Sanders hit leadoff hitter Mari Micci Bramuchi and Lauren Kendall and Kendall Sizemore followed with hits. Sizemore’s came on a textbook small ball play as she punched the ball to second base to capitalize on the opening left by New Hope’s rotating defense to cover against a bunt.
“We just really stepped up and did the job,” Sizemore said. “We got our bunts down when we needed to and we got the hits when we needed to. We did a good job of getting those small hits and making them play defense.”
Cleveland then went to its small-ball attack, which uses bunts to get runners and the defense moving.
With the bases still loaded after Mullins’ walk, Katie Portner grounded to shortstop Kelli Petty, who was playing in with the rest of the infield. Petty couldn’t turn and get to second base fast enough to beat the runner, which allowed the go-ahead run to score.
After a strikeout, Paige Livingston and Min Kandies followed with bunts that New Hope fielded but held, allowing two more runs to score.
Price admitted his team hit the ball so well against Holifield in game one that he took his mind off using a small-ball attack. He said his players went cold at the plate, which allowed New Hope to regain the momentum.
New Hope coach Tabitha Beard said Cleveland’s experience (seven seniors) paid off in the seventh, especially when it came to executing in small-ball situations.
“We didn’t do some things we have been taught to do and that we do every day, and, ultimately, it hurt,” Beard said. “They’re an older ballclub and we’re young, and sometimes younger girls make mistakes. That’s all there is to it.”Beard said Cleveland’s ability to use small ball, like it did in the first inning of game one when it built a 4-0 lead, forced New Hope to have to make quicker decisions. Even though the Lady Trojans practice those situations daily, they weren’t able to throw the ball to the right base fast enough to get outs in several key instances.
“Coach Price knew they probably weren’t going to be real successful at the plate against D.J.,” Beard said. “They laid down the bunt and did what they had to do. He did a great job coaching, and we didn’t do a great job handling it.”
New Hope went down in order in the bottom half of the seventh inning. Kendall limited New Hope to four singles in game three. She hit one, struck out one, and walked none.

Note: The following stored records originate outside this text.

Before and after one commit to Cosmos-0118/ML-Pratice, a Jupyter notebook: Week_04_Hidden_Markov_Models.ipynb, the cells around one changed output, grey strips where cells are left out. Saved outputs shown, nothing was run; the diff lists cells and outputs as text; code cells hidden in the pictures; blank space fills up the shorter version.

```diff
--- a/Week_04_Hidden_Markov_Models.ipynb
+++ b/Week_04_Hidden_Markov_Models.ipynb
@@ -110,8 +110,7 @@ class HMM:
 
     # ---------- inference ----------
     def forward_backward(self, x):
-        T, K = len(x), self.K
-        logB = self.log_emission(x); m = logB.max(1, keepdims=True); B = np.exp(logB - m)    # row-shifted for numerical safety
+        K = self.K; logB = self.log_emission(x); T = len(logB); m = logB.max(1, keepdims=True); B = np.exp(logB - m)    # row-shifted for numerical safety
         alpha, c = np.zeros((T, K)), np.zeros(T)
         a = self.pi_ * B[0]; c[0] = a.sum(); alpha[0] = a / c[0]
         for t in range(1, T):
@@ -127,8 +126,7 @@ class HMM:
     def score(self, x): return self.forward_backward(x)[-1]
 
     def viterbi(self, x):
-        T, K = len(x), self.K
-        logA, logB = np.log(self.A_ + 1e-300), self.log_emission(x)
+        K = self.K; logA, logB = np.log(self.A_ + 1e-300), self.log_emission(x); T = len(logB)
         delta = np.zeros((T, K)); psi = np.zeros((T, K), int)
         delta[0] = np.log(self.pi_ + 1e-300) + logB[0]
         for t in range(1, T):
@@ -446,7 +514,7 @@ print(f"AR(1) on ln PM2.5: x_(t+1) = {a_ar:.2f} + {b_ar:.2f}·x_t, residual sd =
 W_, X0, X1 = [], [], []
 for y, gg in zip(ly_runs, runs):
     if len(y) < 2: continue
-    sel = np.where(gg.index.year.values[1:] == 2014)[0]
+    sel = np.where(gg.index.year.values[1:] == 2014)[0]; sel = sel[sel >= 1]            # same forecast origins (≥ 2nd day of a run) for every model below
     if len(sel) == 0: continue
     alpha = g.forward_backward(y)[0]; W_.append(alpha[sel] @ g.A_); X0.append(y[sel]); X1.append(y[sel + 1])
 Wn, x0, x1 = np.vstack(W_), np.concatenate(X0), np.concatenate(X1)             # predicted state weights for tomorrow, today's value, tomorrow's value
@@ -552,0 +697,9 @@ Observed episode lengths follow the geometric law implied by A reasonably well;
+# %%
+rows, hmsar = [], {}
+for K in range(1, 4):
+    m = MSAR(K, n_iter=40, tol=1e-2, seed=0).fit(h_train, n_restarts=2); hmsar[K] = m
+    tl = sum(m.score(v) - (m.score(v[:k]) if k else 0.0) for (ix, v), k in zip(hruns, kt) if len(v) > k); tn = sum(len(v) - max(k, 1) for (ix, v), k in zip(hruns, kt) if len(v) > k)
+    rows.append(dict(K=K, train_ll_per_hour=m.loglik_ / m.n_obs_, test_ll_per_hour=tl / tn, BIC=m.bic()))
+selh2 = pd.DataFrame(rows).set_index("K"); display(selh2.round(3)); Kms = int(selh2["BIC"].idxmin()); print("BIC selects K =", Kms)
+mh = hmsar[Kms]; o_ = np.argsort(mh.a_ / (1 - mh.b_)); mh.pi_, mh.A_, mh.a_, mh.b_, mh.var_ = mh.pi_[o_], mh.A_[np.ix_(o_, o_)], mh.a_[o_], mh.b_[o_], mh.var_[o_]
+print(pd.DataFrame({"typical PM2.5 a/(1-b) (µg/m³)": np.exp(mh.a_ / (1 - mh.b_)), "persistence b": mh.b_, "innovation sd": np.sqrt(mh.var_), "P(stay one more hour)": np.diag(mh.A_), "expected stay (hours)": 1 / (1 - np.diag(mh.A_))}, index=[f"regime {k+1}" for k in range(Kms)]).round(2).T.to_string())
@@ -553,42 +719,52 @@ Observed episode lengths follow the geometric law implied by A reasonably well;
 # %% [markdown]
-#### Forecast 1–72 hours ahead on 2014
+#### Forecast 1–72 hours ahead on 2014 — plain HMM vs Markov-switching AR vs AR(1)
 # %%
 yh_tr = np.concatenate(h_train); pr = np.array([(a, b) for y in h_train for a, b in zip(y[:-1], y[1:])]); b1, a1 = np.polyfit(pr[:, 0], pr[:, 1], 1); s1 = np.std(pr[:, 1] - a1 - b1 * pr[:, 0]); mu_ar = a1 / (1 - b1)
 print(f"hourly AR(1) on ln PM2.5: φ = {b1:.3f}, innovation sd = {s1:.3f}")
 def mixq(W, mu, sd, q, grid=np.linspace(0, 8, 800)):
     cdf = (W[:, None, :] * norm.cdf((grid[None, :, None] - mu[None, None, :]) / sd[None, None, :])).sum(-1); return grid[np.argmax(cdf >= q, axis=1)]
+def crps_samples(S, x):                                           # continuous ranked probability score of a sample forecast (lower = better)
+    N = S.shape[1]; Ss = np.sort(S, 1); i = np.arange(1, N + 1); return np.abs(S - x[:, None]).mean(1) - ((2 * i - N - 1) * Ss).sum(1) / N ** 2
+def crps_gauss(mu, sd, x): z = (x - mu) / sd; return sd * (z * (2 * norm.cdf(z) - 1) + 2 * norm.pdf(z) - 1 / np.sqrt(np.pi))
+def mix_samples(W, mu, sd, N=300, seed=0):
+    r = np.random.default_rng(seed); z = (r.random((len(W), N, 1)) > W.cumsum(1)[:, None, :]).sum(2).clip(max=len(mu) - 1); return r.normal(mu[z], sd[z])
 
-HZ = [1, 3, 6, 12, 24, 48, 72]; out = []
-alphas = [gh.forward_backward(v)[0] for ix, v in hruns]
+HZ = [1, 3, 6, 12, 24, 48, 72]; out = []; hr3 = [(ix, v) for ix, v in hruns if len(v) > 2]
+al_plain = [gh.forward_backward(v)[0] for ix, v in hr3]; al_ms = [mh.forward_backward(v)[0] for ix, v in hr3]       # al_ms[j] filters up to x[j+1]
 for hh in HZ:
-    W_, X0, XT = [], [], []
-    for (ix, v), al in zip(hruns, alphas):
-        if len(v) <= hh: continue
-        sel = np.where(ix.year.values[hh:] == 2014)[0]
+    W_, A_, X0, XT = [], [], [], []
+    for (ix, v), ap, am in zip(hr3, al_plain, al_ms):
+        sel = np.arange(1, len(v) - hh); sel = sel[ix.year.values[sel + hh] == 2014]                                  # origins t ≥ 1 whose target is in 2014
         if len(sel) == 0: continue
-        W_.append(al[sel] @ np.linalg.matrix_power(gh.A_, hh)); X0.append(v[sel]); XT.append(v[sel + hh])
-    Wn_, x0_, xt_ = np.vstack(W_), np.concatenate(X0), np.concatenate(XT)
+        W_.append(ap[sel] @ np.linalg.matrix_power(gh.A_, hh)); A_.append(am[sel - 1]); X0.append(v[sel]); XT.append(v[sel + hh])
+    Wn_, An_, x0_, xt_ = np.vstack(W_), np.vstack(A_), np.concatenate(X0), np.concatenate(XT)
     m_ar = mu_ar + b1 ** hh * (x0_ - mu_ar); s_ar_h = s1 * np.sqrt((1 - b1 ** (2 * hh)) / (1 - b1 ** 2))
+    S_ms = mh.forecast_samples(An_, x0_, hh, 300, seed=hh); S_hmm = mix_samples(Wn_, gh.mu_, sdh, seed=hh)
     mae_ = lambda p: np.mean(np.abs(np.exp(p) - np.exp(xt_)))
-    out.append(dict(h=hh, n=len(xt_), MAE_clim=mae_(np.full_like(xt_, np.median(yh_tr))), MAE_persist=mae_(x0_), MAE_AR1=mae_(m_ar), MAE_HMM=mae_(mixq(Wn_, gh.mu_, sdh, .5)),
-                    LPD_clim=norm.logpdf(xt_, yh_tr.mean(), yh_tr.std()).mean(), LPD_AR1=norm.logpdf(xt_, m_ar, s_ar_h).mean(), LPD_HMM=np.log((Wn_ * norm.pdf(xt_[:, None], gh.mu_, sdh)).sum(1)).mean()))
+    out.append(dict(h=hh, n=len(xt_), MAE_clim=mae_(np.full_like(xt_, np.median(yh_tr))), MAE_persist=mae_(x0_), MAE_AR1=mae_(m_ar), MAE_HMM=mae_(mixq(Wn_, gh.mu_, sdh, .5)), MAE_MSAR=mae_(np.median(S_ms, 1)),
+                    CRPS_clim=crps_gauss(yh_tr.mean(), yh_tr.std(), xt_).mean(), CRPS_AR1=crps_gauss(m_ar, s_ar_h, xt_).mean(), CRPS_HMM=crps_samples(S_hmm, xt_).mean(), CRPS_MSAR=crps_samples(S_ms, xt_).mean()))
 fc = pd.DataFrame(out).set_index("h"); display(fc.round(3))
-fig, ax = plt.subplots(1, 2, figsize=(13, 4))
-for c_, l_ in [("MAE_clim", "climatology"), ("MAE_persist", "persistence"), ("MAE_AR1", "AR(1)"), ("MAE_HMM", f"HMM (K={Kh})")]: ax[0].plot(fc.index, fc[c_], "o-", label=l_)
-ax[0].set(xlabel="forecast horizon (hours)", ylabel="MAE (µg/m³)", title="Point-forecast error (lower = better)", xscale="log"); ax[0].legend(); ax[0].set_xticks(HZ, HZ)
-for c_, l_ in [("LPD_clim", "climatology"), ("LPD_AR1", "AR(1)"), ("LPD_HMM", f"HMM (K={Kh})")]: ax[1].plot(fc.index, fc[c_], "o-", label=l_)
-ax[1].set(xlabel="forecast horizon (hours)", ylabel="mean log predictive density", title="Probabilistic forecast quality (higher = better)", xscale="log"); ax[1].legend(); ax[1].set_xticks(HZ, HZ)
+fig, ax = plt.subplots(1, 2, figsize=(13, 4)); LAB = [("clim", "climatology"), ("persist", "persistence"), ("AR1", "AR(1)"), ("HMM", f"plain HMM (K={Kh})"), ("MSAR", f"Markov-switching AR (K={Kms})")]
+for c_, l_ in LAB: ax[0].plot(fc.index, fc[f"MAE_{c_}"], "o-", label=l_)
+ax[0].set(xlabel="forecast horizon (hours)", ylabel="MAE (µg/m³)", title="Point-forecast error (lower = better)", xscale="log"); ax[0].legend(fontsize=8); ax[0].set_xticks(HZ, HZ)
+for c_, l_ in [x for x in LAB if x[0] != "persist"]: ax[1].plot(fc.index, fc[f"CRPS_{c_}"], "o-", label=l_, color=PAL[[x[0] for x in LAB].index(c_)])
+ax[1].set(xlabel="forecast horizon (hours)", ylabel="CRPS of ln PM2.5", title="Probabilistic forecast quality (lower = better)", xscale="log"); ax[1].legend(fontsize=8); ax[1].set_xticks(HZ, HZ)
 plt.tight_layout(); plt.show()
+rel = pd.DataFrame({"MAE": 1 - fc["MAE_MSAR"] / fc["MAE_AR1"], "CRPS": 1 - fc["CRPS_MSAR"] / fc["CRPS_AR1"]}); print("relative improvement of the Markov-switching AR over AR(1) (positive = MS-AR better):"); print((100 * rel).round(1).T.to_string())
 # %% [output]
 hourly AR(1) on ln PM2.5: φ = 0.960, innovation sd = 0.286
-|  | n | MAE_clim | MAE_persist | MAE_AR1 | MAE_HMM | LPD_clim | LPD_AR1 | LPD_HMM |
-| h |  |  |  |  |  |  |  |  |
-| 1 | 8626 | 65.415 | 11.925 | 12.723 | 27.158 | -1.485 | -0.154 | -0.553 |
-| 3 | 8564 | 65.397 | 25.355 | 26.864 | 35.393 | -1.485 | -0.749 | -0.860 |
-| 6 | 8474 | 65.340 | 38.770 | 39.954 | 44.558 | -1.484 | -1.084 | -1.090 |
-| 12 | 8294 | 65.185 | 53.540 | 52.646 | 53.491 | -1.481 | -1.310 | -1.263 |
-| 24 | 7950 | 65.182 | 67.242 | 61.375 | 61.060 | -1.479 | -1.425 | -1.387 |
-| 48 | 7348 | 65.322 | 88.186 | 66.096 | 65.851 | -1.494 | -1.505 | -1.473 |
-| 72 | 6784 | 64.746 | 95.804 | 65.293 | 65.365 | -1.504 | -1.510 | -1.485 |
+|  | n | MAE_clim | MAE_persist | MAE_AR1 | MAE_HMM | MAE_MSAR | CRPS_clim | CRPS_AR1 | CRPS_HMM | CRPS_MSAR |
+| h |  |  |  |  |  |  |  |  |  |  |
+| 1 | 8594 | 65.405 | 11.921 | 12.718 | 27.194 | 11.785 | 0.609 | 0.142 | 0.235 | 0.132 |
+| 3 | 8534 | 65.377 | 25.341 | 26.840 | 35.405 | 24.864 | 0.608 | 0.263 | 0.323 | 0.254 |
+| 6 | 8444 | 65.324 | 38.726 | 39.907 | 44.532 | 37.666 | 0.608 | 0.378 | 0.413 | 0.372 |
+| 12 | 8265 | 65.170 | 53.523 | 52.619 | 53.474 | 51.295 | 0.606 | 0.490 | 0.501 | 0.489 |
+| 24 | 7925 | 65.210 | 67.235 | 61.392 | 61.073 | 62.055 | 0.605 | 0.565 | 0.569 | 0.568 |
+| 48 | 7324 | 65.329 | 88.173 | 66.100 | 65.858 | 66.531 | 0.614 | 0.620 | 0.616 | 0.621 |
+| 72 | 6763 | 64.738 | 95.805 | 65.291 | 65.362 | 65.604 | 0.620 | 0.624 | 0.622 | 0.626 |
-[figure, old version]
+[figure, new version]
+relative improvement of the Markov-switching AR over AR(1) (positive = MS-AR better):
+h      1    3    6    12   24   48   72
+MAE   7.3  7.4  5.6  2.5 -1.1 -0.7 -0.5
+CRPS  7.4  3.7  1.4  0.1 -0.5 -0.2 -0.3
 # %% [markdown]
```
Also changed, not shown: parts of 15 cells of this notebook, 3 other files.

“Their pitcher is good,” Beard said. “She stepped up.”
Price said there was no doubt Kendall would start game three. He said his goal was to keep her as fresh as possible for game three.
“I kind of put those two passed balls on my catcher as much as I do on my pitcher,” Price said. “Those balls can’t go to the backstop. They cost us and hurt us badly.”
Kendall, a senior pitcher who opted not to talk after the game, regrouped after relieving starter Emily Hatcher in game two.
She didn’t last long. She was forced to leave the game after Cleveland inadvertently had too many official visits to the mound.
Kendall’s departure might have been costly. New Hope erupted for five runs in the inning thanks in part to three errors (Cleveland had five in the game) to take a 10-8.
Sanders (two hits, four RBIs) had a two-run single and Anna Hodson (three hits, three RBIs) had an RBI single in the rally.
New Hope rallied despite having five baserunning mistakes, including four that erased runners in scoring position.
Sanders came through in the sixth in the circle. She walked her first batter on four pitches and then struck out Livingston with the bases loaded on a pitch out of the strike zone to preserve a 10-9 lead
Kelli Petty also had two singles, and Haley Tutor had a single and a double.
The loss was the final game for seniors Victoria Culpepper, Kristen Harvey, and DeShuni Sanders playing for New Hope. All three are expected to play in a senior All-Star Game after the high school season is completed.
Beard said those three players epitomized the team’s fighting spirit that always kept it in a game.
“These girls have a lot of heart, and they always have,” Beard said of her team. “They don’t know the meaning of the word die. They are going to keep on fighting and scrapping. It paid off in the first game. I would have liked some off those hits in the second game, but it didn’t happen.”
Adam Minichino is the Sports Editor for The Commercial Dispatch.